Tigger was the only cat that didn't show up at my doorstep--sucker that I am for strays. I searched for him. I decided I wanted an orange tabby kitten in 2003 and trolled the internet for days. Finally there he was- pictured online huddled in a cage among other kittens. All of them looked scared and a little sad. His feral mother had given birth to a litter in a garage during a rainy spring and then died. He was sequestered in a woman's basement  among countless other cats.  Tigger's rescuer, Jodi Todd, founded Castaway Cats Inc. and she lived just three miles away from me. I will never forget picking him out of that cage as a frightened baby and falling instantly in love.

I had found the orange tabby cat that I had always wanted.  But owning him wasn't instantaneous. First, Jodi took him on a field trip to my house to inspect everything and see how my other rescue cat responded to him. I passed the test.  A week later she brought Tigger (who she named Skipper) over. I gave her an $80 contribution for neutering him and giving him all his shots. Then, she made me sign a contract stating that if for any reason I  chose not to keep my little orange ball of fur, I was to return him immediately to her. Furthermore, I had to  promise that I would not declaw Tigger or let him outdoors.  I signed the contract no questions asked, and Tigger was finally mine.

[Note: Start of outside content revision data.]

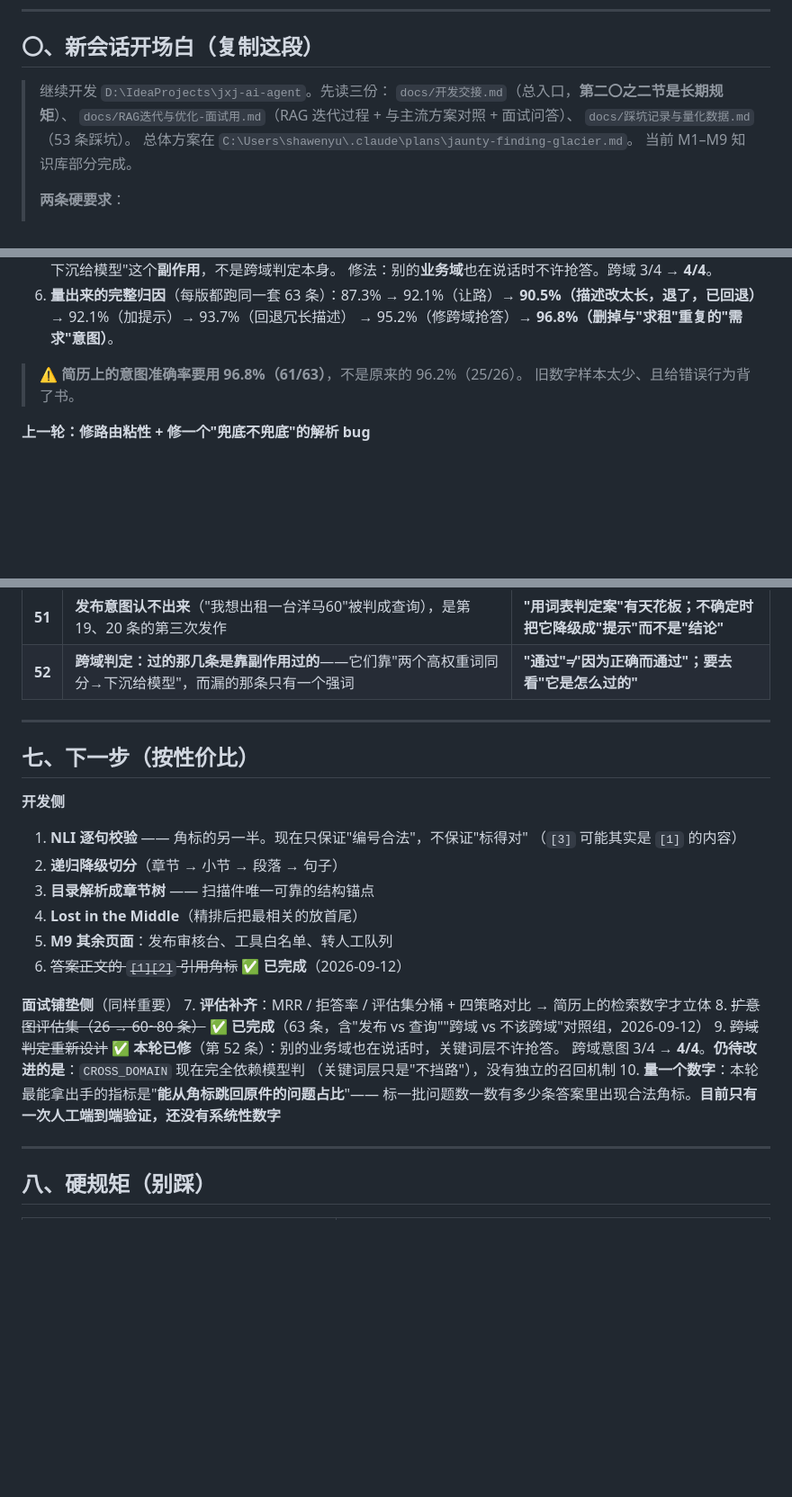
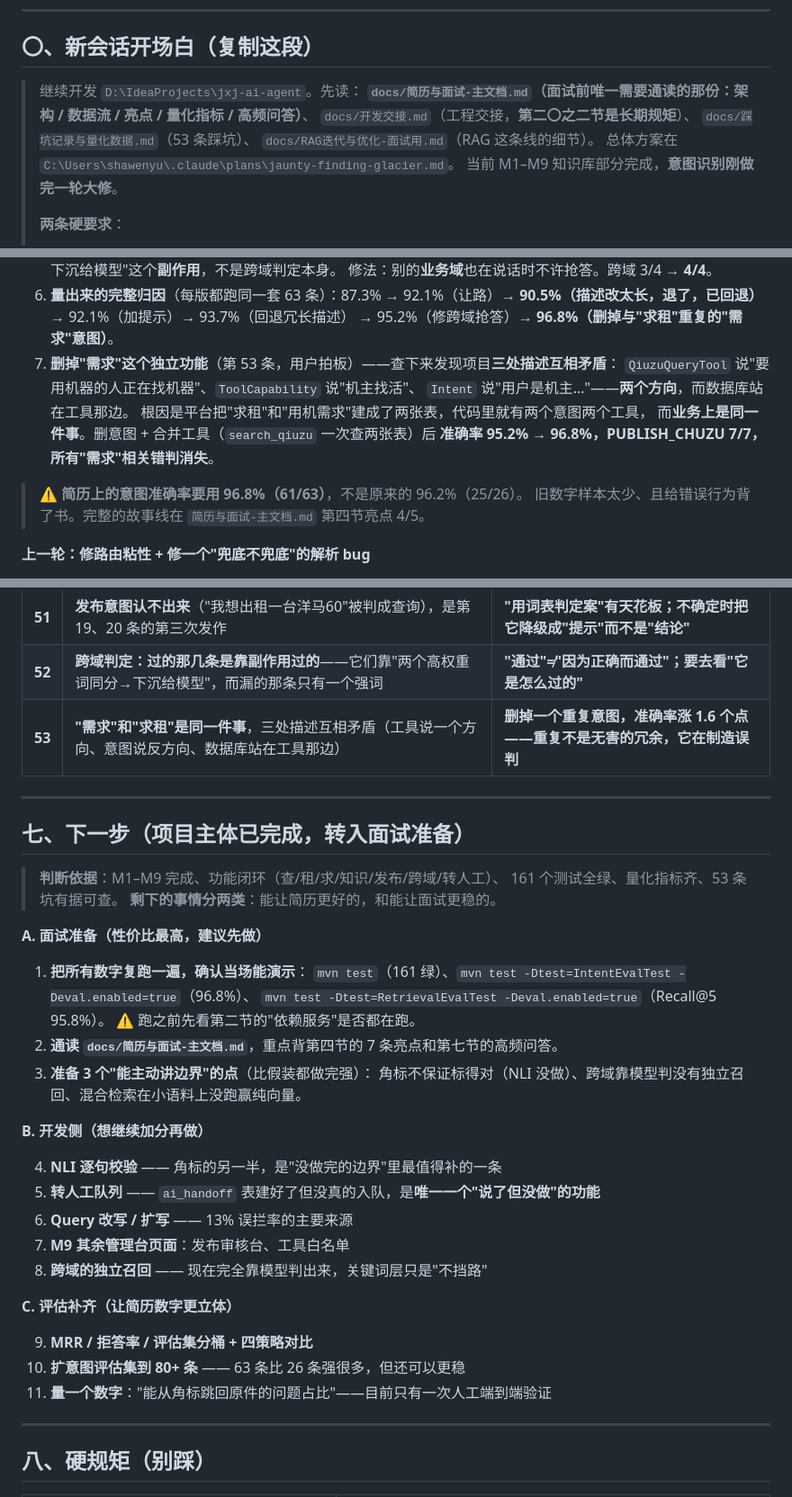
Before and after one commit to Melody022/Helper-agent, a Markdown page: docs/交接摘要.md, 3 parts joined by grey strips. Shown at 90% size. GitHub-like rendering; blank space fills up the shorter version.

```diff
--- a/docs/交接摘要.md
+++ b/docs/交接摘要.md
@@ -10,12 +10,13 @@
 
 ## 〇、新会话开场白（复制这段）
 
-> 继续开发 `D:\IdeaProjects\jxj-ai-agent`。先读三份：
-> `docs/开发交接.md`（总入口，**第二〇之二节是长期规矩**）、
-> `docs/RAG迭代与优化-面试用.md`（RAG 迭代过程 + 与主流方案对照 + 面试问答）、
-> `docs/踩坑记录与量化数据.md`（53 条踩坑）。
+> 继续开发 `D:\IdeaProjects\jxj-ai-agent`。先读：
+> **`docs/简历与面试-主文档.md`（面试前唯一需要通读的那份：架构 / 数据流 / 亮点 / 量化指标 / 高频问答）**、
+> `docs/开发交接.md`（工程交接，**第二〇之二节是长期规矩**）、
+> `docs/踩坑记录与量化数据.md`（53 条踩坑）、
+> `docs/RAG迭代与优化-面试用.md`（RAG 这条线的细节）。
 > 总体方案在 `C:\Users\shawenyu\.claude\plans\jaunty-finding-glacier.md`。
-> 当前 M1–M9 知识库部分完成。
+> 当前 M1–M9 知识库部分完成，**意图识别刚做完一轮大修**。
 >
 > **两条硬要求**：
 > 1. 先读方案再动手，按里程碑推进，每阶段先跑通编译与启动。
@@ -100,9 +105,15 @@ M1–M7 ✅ ｜ M8 精排 ✅（Query 扩写未做）｜ M9 知识库页 ✅ ｜
 6. **量出来的完整归因**（每版都跑同一套 63 条）：87.3% → 92.1%（让路）→
    **90.5%（描述改太长，退了，已回退）** → 92.1%（加提示）→ 93.7%（回退冗长描述）
    → 95.2%（修跨域抢答）→ **96.8%（删掉与"求租"重复的"需求"意图）**。
+7. **删掉"需求"这个独立功能**（第 53 条，用户拍板）——查下来发现项目**三处描述互相矛盾**：
+   `QiuzuQueryTool` 说"要用机器的人正在找机器"、`ToolCapability` 说"机主找活"、
+   `Intent` 说"用户是机主…"——**两个方向**，而数据库站在工具那边。
+   根因是平台把"求租"和"用机需求"建成了两张表，代码里就有两个意图两个工具，
+   而**业务上是同一件事**。删意图 + 合并工具（`search_qiuzu` 一次查两张表）后
+   **准确率 95.2% → 96.8%，PUBLISH_CHUZU 7/7，所有"需求"相关错判消失**。
 
 > ⚠️ **简历上的意图准确率要用 96.8%（61/63）**，不是原来的 96.2%（25/26）。
-> 旧数字样本太少、且给错误行为背了书。
+> 旧数字样本太少、且给错误行为背了书。完整的故事线在 `简历与面试-主文档.md` 第四节亮点 4/5。
 
 **上一轮：修路由粘性 + 修一个"兜底不兜底"的解析 bug**
 
@@ -191,28 +202,39 @@ M1–M7 ✅ ｜ M8 精排 ✅（Query 扩写未做）｜ M9 知识库页 ✅ ｜
 | **50** | 进度日志把两个量拼成一个分数（分子=绝对页码，分母=需 OCR 页数） | **日志的分子分母必须同量纲，写错会主动误导排查** |
 | **51** | **发布意图认不出来**（"我想出租一台洋马60"被判成查询），是第 19、20 条的第三次发作 | **"用词表判定案"有天花板；不确定时把它降级成"提示"而不是"结论"** |
 | **52** | **跨域判定：过的那几条是靠副作用过的**——它们靠"两个高权重词同分→下沉给模型"，而漏的那条只有一个强词 | **"通过"≠"因为正确而通过"；要去看"它是怎么过的"** |
+| **53** | **"需求"和"求租"是同一件事**，三处描述互相矛盾（工具说一个方向、意图说反方向、数据库站在工具那边） | **删掉一个重复意图，准确率涨 1.6 个点——重复不是无害的冗余，它在制造误判** |
 
 ---
 
-## 七、下一步（按性价比）
+## 七、下一步（项目主体已完成，转入面试准备）
 
-**开发侧**
-1. **NLI 逐句校验** —— 角标的另一半。现在只保证"编号合法"，不保证"标得对"
-   （`[3]` 可能其实是 `[1]` 的内容）
-2. **递归降级切分**（章节 → 小节 → 段落 → 句子）
-3. **目录解析成章节树** —— 扫描件唯一可靠的结构锚点
-4. **Lost in the Middle**（精排后把最相关的放首尾）
-5. **M9 其余页面**：发布审核台、工具白名单、转人工队列
-6. ~~答案正文的 `[1][2]` 引用角标~~ ✅ **已完成**（2026-09-12）
+> **判断依据**：M1–M9 完成、功能闭环（查/租/求/知识/发布/跨域/转人工）、
+> 161 个测试全绿、量化指标齐、53 条坑有据可查。
+> **剩下的事情分两类**：能让简历更好的，和能让面试更稳的。
 
-**面试铺垫侧**（同样重要）
-7. **评估补齐**：MRR / 拒答率 / 评估集分桶 + 四策略对比 → 简历上的检索数字才立体
-8. ~~扩意图评估集（26 → 60~80 条）~~ ✅ **已完成**（63 条，含"发布 vs 查询""跨域 vs 不该跨域"对照组，2026-09-12）
-9. ~~跨域判定重新设计~~ ✅ **本轮已修**（第 52 条）：别的业务域也在说话时，关键词层不许抢答。
-   跨域意图 3/4 → **4/4**。**仍待改进的是**：`CROSS_DOMAIN` 现在完全依赖模型判
-   （关键词层只是"不挡路"），没有独立的召回机制
-10. **量一个数字**：本轮最能拿出手的指标是"**能从角标跳回原件的问题占比**"——
-    标一批问题数一数有多少条答案里出现合法角标。**目前只有一次人工端到端验证，还没有系统性数字**
+**A. 面试准备（性价比最高，建议先做）**
+
+1. **把所有数字复跑一遍，确认当场能演示**：
+   `mvn test`（161 绿）、`mvn test -Dtest=IntentEvalTest -Deval.enabled=true`（96.8%）、
+   `mvn test -Dtest=RetrievalEvalTest -Deval.enabled=true`（Recall@5 95.8%）。
+   ⚠️ 跑之前先看第二节的"依赖服务"是否都在跑。
+2. **通读 `docs/简历与面试-主文档.md`**，重点背第四节的 7 条亮点和第七节的高频问答。
+3. **准备 3 个"能主动讲边界"的点**（比假装都做完强）：
+   角标不保证标得对（NLI 没做）、跨域靠模型判没有独立召回、混合检索在小语料上没跑赢纯向量。
+
+**B. 开发侧（想继续加分再做）**
+
+4. **NLI 逐句校验** —— 角标的另一半，是"没做完的边界"里最值得补的一条
+5. **转人工队列** —— `ai_handoff` 表建好了但没真的入队，是**唯一一个"说了但没做"的功能**
+6. **Query 改写 / 扩写** —— 13% 误拦率的主要来源
+7. **M9 其余管理台页面**：发布审核台、工具白名单
+8. **跨域的独立召回** —— 现在完全靠模型判出来，关键词层只是"不挡路"
+
+**C. 评估补齐（让简历数字更立体）**
+
+9. **MRR / 拒答率 / 评估集分桶 + 四策略对比**
+10. **扩意图评估集到 80+ 条** —— 63 条比 26 条强很多，但还可以更稳
+11. **量一个数字**："能从角标跳回原件的问题占比"——目前只有一次人工端到端验证
 
 ---
 
```
Also changed, not shown: other parts of docs/交接摘要.md (+5 -1 lines), docs/开发交接.md (+2 -1 lines), docs/简历与面试-主文档.md (added, +587 -0 lines).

I kept my three-month old kitten in my master bathroom room for a couple days until he willingly ventured out to explore. Within a week, he marched around with his striped tail upright like he owned the joint. Although he got along with my other cat well enough, it wasn't until five years later--in 2008--that Tigger found a Best Bud. I brought a stray cat inside after my condo association was trying to catch him and take him away. He would surely be euthanized. For months, Tigger pressed his nose and paw to the window whenever he caught Gypsy's eye outside.

When he finally got to unite with this scrappy alley cat, they became inseparable. For the last five years of Tigger's life, he luxuriated in Gypsy's companionship and love.  Now that he's gone, it breaks my heart to see Gypsy sitting on the living room ottoman alone.

Thank you Jodi Todd for giving me such a precious gift that I have enjoyed for more than 10 years.

Goodbye Chubby Cubby. You were truly loved.